Items from a data source
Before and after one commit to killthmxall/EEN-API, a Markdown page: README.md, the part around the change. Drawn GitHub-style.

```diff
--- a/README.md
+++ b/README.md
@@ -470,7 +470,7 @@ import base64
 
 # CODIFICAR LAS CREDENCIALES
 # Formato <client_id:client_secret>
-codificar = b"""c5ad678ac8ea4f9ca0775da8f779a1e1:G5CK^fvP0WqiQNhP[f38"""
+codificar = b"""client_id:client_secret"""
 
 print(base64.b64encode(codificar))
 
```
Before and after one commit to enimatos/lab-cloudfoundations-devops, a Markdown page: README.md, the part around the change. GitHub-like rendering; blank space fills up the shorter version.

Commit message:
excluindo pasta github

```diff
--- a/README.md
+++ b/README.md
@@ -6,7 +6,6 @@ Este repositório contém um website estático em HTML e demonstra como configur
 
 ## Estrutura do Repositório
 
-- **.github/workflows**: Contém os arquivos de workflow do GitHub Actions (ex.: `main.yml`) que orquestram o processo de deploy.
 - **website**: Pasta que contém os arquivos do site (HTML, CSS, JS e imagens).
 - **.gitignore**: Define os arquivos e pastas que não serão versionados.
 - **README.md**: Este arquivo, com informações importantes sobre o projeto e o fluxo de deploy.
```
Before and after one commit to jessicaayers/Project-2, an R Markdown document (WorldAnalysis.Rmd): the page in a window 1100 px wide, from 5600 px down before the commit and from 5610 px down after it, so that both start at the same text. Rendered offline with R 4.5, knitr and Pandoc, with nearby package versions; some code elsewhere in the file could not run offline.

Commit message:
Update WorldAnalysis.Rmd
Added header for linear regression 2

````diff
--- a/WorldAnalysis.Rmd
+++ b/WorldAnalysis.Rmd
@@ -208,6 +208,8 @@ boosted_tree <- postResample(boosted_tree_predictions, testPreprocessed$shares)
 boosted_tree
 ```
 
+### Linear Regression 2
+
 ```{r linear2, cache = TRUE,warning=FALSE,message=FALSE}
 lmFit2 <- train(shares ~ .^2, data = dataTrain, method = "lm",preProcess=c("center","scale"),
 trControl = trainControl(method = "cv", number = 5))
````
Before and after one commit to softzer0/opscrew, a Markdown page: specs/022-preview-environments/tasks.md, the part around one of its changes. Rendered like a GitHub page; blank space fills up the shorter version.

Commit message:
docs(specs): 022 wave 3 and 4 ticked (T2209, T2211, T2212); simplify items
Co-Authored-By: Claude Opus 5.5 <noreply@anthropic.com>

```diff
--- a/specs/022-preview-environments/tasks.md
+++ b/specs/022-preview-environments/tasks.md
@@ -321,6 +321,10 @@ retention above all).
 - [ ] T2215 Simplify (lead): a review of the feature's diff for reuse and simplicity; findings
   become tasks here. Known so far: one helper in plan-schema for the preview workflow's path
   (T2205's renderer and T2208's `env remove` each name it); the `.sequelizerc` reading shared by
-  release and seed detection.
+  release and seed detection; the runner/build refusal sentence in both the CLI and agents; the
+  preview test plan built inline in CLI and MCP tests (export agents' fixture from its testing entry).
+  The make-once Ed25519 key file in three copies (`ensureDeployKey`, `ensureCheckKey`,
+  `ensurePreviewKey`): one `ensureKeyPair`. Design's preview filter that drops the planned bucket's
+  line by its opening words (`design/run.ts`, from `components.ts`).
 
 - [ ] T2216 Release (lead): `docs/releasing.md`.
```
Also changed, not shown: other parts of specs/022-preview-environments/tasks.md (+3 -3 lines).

**What to do**
A complete answer reproduces every line of the records in which the word "that" occurs.

**Answer space**
Before and after one commit to jessicaayers/Project-2, an R Markdown document (WorldAnalysis.Rmd): the page in a window 1100 px wide, from 5600 px down before the commit and from 5610 px down after it, so that both start at the same text. Rendered offline with R 4.5, knitr and Pandoc, with nearby package versions; some code elsewhere in the file could not run offline.
+  `ensurePreviewKey`): one `ensureKeyPair`. Design's preview filter that drops the planned bucket's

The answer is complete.